→ **Task**
Report how many lines in the records hold the string "endblock"; give the number and nothing else.

Records for processing Start Marker

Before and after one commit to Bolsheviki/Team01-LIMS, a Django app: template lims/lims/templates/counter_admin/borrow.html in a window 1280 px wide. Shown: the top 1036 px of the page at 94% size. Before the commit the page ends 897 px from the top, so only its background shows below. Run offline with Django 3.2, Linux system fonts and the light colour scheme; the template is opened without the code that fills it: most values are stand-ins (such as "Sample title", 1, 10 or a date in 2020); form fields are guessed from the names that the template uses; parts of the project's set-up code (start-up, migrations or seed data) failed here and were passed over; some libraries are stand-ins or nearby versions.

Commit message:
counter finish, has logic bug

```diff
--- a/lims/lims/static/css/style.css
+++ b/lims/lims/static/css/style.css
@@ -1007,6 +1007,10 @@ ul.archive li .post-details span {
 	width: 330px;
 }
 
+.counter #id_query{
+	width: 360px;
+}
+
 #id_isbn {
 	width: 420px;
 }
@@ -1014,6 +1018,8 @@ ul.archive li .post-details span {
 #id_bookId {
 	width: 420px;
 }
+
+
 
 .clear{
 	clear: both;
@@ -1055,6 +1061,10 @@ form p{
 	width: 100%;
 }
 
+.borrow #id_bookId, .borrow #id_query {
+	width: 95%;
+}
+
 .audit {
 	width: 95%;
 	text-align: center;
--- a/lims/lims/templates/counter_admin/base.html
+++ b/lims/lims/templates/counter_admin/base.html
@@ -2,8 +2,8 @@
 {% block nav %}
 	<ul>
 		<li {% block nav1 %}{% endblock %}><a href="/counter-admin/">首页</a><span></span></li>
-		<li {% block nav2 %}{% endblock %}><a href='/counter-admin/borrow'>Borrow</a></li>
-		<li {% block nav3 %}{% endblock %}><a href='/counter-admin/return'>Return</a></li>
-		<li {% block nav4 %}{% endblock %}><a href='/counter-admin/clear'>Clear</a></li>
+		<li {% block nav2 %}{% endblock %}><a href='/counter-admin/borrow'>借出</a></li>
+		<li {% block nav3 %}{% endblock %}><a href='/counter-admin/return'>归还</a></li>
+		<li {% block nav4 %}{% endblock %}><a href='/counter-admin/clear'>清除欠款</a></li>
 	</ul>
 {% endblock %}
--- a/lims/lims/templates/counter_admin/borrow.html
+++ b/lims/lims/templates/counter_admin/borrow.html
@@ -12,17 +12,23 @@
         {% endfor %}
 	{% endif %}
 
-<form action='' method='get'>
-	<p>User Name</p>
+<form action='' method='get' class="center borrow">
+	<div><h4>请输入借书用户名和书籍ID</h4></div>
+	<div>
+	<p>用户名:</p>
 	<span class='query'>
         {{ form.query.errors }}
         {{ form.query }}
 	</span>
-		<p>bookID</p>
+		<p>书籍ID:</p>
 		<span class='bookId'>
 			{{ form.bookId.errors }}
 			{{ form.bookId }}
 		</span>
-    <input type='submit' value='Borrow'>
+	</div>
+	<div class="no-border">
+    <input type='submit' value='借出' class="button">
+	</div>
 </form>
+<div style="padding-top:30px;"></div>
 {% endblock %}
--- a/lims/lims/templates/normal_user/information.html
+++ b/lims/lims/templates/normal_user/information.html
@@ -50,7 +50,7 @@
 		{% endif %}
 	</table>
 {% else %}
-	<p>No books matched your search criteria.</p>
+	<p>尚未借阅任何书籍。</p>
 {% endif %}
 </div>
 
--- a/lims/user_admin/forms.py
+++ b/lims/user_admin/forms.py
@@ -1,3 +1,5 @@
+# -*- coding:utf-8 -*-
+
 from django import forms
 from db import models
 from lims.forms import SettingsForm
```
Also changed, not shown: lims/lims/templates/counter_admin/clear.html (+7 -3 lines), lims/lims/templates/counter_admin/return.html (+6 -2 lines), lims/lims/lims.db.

Records for processing End Marker
Records for processing Start Marker

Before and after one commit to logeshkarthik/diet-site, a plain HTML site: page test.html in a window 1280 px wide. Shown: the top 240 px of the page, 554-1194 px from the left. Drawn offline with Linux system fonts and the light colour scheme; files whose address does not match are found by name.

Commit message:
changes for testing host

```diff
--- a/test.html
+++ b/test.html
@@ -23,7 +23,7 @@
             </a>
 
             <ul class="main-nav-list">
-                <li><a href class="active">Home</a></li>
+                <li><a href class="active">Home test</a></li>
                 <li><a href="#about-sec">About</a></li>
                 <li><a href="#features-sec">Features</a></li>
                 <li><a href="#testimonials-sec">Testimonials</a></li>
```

Records for processing End Marker
Records for processing Start Marker

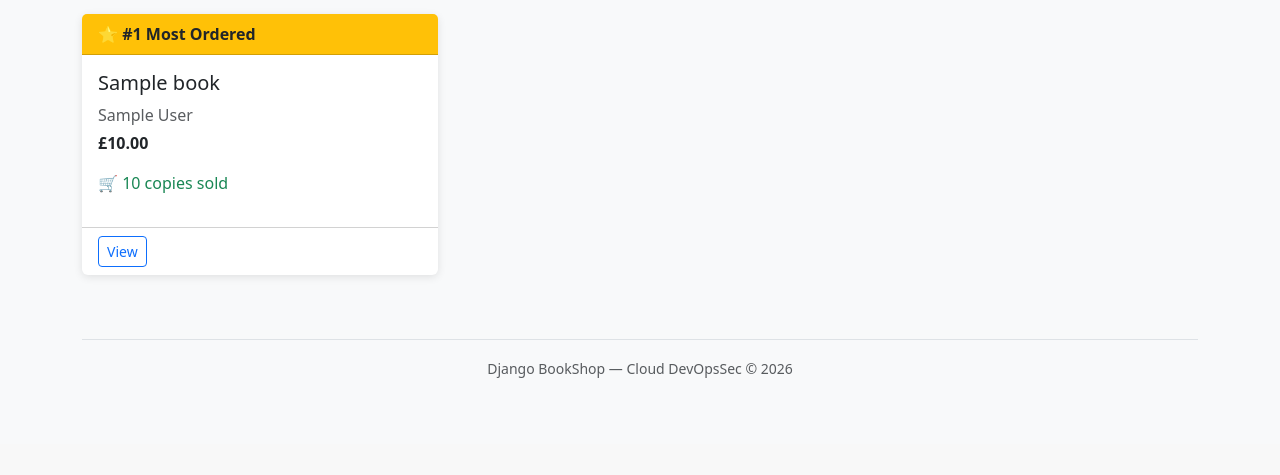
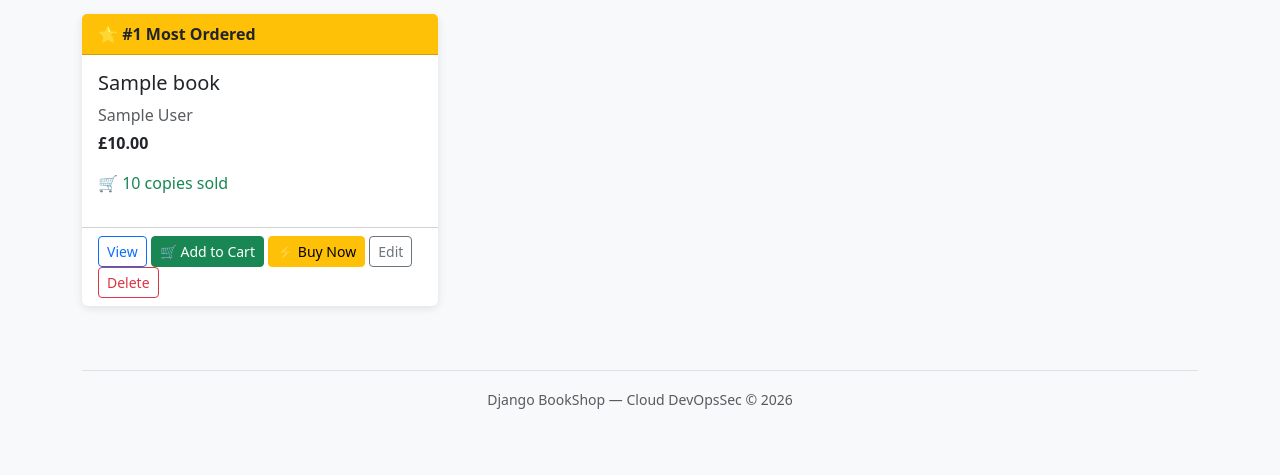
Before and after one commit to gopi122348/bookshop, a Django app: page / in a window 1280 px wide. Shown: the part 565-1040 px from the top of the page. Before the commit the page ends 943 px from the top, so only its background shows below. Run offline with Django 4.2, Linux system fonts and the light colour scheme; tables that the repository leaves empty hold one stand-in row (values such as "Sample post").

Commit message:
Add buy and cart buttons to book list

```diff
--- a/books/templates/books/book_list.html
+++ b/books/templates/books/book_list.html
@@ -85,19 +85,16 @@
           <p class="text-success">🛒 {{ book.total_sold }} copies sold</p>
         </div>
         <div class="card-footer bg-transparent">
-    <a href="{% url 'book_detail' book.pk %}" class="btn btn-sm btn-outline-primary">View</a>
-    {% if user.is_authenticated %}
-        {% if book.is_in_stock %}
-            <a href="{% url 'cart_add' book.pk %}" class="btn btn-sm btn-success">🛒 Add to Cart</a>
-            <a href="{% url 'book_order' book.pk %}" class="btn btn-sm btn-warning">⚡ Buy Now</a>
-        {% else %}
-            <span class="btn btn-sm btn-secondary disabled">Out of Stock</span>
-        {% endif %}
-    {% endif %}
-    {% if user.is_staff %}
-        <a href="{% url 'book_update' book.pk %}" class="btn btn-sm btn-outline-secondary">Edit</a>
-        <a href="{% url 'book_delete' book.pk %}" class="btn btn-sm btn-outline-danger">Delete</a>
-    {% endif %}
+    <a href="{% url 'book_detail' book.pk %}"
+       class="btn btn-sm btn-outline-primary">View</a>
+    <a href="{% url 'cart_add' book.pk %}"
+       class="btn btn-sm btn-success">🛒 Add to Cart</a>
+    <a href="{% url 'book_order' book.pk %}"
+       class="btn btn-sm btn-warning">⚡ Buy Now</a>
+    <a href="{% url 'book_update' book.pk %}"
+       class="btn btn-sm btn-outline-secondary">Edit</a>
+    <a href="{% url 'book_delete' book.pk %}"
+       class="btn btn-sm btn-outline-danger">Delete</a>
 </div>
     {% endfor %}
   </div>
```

Records for processing End Marker

→ **Written solution**
9